IAAFER notes that Black people comprised 14% of Illinois’ population in 2011, and still comprise 14% of the state’s population. However, the number of majority Black districts has been cut by 50%. White people comprised 60% of Illinois’ population in 2011, and 58% in 2021. Yet, 69% of the districts drawn in the Democrat’s redistricting plan are majority white.
Republican leaders, as well as the Mexican American Legal Defense and Educational Fund, or MALDEF, have filed a federal lawsuit arguing that the maps were unconstitutional because they were based on population estimates from survey data rather than official Census numbers.
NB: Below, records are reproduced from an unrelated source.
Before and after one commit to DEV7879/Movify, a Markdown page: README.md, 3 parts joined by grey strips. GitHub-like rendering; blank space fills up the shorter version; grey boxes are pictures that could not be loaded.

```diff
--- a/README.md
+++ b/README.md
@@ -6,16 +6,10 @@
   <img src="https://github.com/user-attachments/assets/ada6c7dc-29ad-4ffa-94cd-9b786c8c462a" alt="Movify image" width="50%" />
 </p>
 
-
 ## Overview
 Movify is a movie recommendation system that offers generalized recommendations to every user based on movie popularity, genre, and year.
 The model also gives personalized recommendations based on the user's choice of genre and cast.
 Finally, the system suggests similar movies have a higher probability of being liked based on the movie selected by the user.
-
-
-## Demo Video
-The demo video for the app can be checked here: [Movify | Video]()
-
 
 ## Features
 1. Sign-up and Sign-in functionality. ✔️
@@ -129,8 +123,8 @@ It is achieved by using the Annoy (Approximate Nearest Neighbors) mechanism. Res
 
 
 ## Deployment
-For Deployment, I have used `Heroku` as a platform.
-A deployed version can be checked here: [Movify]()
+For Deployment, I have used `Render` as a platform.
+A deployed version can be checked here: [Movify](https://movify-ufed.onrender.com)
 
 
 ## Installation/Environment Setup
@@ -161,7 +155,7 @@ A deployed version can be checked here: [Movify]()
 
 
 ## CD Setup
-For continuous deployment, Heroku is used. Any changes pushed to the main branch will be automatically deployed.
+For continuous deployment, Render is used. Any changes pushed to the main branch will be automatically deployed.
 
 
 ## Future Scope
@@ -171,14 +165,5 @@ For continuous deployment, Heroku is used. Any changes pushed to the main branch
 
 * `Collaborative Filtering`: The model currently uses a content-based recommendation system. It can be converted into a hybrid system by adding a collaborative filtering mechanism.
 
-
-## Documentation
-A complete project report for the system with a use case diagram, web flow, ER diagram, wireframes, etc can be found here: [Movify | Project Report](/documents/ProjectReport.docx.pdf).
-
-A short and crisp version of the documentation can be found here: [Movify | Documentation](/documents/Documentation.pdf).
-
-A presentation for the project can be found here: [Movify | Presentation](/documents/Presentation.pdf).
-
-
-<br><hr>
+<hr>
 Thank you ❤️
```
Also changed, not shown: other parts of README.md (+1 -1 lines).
Republicans argue the maps were passed well after the state constitution’s June 30 deadline and therefore the map drawing task should be handled by a bipartisan commission. There have been efforts in the past in Illinois to establish a commission to redraw maps every ten years, an idea that Gov. J.B. Pritzker said while campaigning for governor that he supported.
“The governor now joins a multitude of Democratic legislators who lied to voters by campaigning for and promising fair maps,” state Rep. Jim Durkin, R-Western Springs, said in a statement.
Both lawsuits are tentatively slated for trial before a three-judge panel in late November or early December.
Montgomery said the data behind the maps don’t seem to tell the same story that the boundaries show, but realizes not everyone will be pleased.
“As long as we embrace that particular philosophy of robbing Peter to pay Paul, there is always going to be someone who will complain,” Montgomery said. “The problem is it is the Illinois way, but I still hold out hope for this place.”